The task:
If a line holds the word "pending", copy it from the entries.

┌──

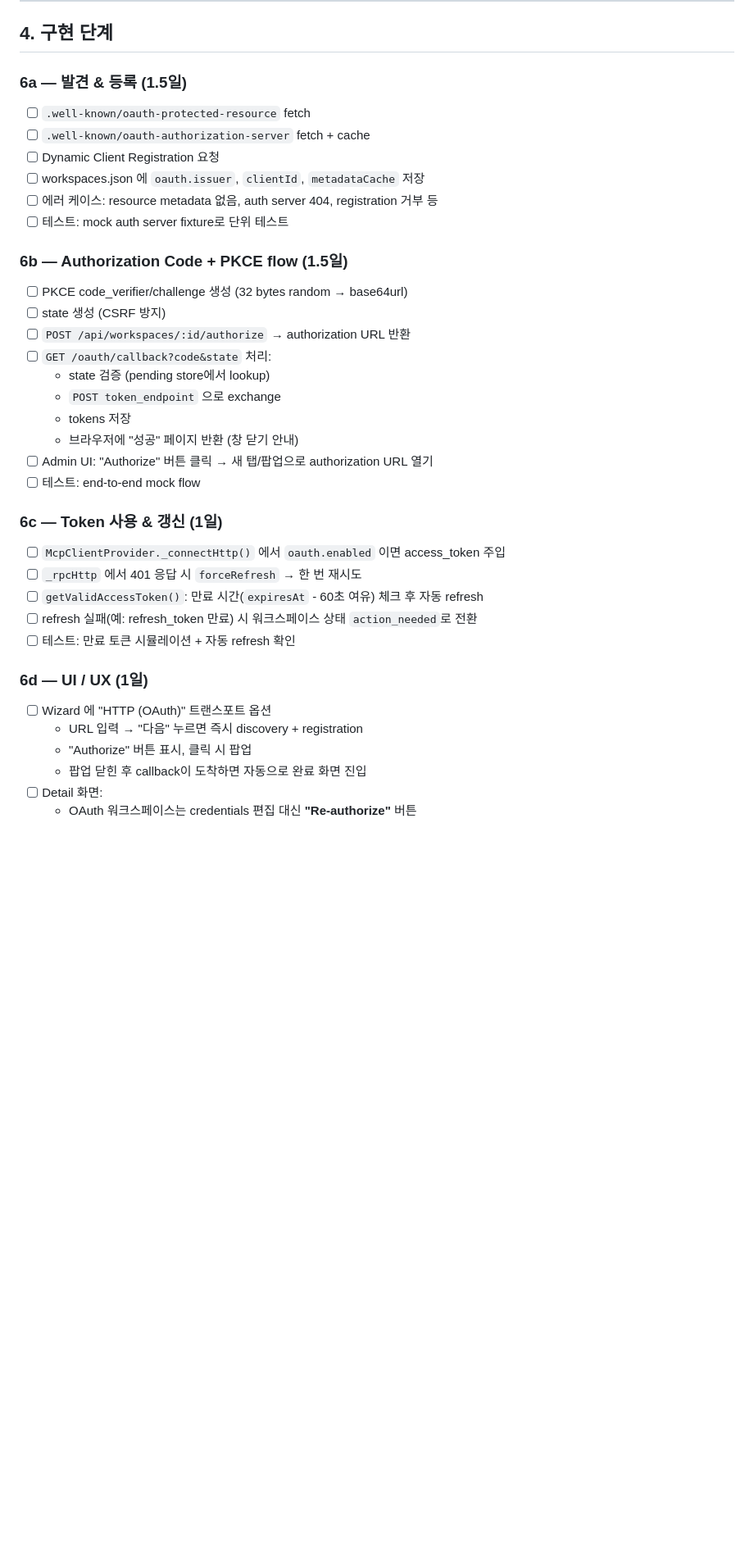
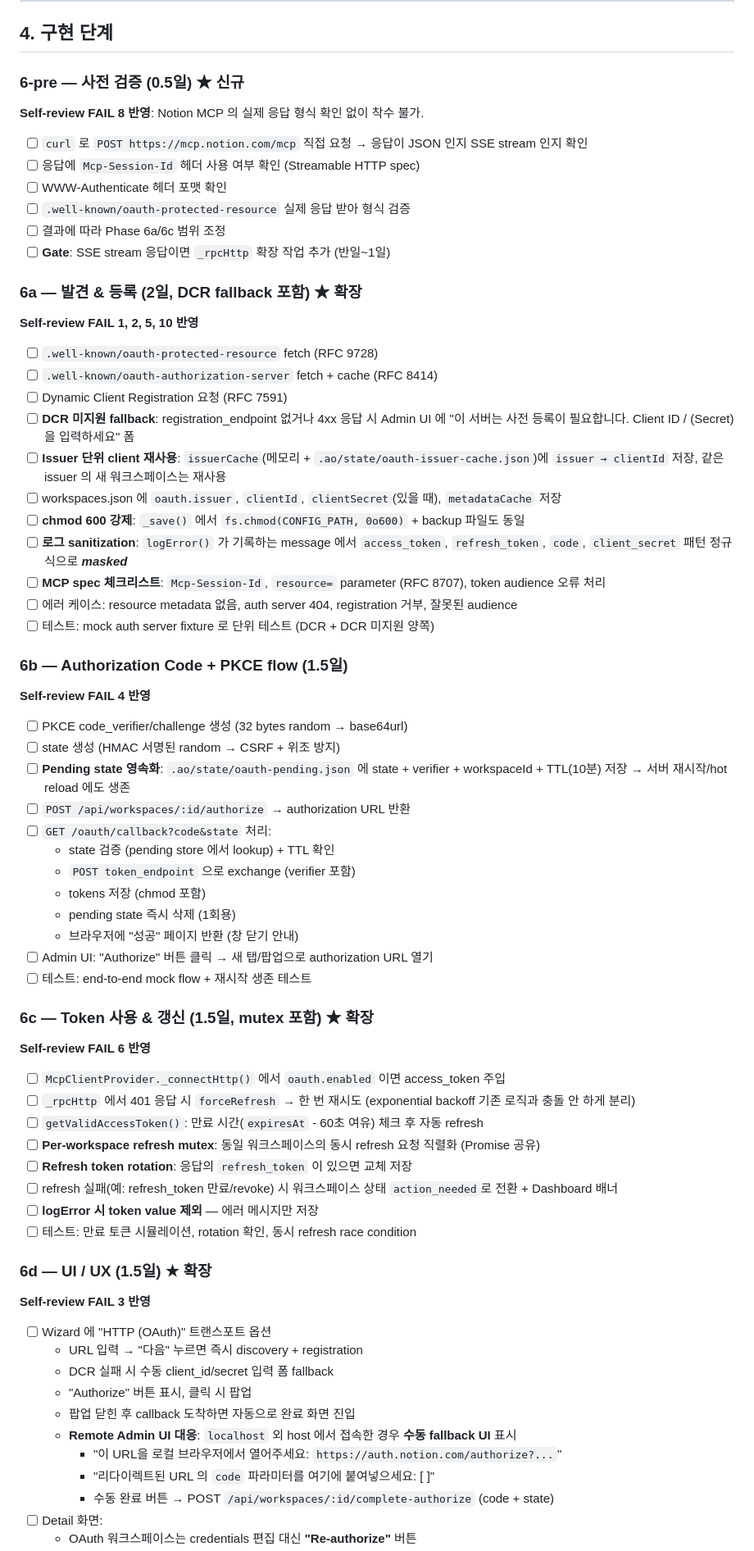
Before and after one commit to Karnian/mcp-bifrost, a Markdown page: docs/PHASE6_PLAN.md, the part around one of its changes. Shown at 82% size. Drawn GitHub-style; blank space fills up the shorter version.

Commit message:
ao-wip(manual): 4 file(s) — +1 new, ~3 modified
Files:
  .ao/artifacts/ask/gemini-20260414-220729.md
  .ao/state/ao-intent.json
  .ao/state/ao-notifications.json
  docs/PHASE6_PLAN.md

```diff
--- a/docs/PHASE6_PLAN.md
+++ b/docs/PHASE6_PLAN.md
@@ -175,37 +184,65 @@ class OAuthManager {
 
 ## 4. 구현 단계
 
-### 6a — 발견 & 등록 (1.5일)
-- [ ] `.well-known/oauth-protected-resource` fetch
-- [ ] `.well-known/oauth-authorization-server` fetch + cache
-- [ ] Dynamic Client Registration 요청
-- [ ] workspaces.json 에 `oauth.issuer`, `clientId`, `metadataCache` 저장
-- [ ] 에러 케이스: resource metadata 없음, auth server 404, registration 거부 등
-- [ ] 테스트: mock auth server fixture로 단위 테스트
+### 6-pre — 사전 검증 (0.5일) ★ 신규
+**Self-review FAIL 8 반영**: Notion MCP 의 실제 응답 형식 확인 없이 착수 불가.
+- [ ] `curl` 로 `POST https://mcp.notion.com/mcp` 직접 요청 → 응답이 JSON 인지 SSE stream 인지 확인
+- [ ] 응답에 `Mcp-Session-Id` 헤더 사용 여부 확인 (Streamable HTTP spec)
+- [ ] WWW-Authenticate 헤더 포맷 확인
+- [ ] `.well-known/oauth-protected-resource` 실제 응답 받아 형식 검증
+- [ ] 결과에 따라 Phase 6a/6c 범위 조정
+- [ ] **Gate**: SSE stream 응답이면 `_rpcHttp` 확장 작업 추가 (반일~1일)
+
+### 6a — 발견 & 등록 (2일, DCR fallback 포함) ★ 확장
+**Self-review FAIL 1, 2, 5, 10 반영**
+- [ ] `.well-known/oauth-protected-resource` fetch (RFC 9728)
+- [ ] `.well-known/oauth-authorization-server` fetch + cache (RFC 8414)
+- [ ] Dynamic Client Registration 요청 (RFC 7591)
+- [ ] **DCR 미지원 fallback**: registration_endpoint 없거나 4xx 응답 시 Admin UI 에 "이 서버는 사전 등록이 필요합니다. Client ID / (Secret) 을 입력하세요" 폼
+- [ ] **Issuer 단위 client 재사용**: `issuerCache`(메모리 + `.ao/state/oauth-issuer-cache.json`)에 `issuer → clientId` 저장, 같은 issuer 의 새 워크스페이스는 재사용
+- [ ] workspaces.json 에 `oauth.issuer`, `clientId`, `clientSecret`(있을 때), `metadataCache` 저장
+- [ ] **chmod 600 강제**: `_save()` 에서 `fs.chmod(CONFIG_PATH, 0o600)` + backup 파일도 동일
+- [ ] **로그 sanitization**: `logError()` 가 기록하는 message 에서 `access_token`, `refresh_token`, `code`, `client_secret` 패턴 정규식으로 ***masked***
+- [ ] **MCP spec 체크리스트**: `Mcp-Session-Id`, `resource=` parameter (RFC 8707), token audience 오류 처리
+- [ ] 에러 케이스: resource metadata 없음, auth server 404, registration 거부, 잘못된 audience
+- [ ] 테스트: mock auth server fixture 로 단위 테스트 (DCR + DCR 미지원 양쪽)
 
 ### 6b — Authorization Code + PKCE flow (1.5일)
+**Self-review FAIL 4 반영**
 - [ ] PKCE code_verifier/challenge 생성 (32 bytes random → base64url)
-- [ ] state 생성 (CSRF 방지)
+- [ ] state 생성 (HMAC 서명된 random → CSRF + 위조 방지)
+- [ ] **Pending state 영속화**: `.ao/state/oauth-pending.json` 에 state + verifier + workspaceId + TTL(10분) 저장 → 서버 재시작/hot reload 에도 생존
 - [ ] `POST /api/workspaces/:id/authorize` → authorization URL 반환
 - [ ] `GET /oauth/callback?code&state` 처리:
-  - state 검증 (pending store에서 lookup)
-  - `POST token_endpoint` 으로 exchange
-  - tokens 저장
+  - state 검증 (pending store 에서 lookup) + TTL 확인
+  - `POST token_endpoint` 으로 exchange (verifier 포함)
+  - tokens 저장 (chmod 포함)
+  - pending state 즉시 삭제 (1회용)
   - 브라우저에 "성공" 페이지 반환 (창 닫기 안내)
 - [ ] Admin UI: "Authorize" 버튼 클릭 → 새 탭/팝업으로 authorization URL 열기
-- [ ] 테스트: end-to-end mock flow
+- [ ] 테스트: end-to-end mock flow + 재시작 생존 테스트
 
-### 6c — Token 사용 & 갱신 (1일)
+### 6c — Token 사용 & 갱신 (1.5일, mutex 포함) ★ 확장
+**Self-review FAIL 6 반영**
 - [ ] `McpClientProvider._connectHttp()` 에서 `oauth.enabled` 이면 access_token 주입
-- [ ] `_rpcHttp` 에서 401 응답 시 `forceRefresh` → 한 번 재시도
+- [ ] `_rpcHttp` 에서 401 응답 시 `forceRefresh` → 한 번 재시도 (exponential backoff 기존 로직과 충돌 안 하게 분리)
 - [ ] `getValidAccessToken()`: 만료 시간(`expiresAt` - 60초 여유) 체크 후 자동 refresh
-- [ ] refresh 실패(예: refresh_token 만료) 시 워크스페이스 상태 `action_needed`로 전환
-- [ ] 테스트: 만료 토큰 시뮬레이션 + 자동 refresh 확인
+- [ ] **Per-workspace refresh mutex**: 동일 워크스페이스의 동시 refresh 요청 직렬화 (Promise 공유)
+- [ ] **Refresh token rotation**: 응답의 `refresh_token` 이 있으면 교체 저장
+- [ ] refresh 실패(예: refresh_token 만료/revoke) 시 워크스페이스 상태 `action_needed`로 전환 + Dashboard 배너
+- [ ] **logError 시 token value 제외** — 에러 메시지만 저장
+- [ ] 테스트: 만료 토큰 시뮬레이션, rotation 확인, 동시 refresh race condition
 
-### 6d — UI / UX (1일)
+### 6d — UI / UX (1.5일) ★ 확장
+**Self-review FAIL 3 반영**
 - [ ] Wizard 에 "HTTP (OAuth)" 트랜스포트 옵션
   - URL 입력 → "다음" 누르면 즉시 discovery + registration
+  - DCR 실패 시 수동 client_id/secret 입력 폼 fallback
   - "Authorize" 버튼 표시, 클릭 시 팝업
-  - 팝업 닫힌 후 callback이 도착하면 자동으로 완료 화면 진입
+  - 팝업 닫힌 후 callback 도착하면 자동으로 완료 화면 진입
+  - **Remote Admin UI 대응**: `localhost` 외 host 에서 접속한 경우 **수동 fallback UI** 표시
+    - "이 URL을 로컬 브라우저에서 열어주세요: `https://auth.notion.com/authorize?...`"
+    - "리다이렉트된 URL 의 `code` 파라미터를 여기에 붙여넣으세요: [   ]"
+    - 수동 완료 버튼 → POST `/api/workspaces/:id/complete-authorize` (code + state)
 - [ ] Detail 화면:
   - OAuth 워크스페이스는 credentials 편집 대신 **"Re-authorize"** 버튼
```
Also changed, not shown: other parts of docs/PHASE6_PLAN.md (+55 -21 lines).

└──

Solved problem:
+- [ ] **Pending state 영속화**: `.ao/state/oauth-pending.json` 에 state + verifier + workspaceId + TTL(10분) 저장 → 서버 재시작/hot reload 에도 생존
-  - state 검증 (pending store에서 lookup)
+  - state 검증 (pending store 에서 lookup) + TTL 확인
+  - pending state 즉시 삭제 (1회용)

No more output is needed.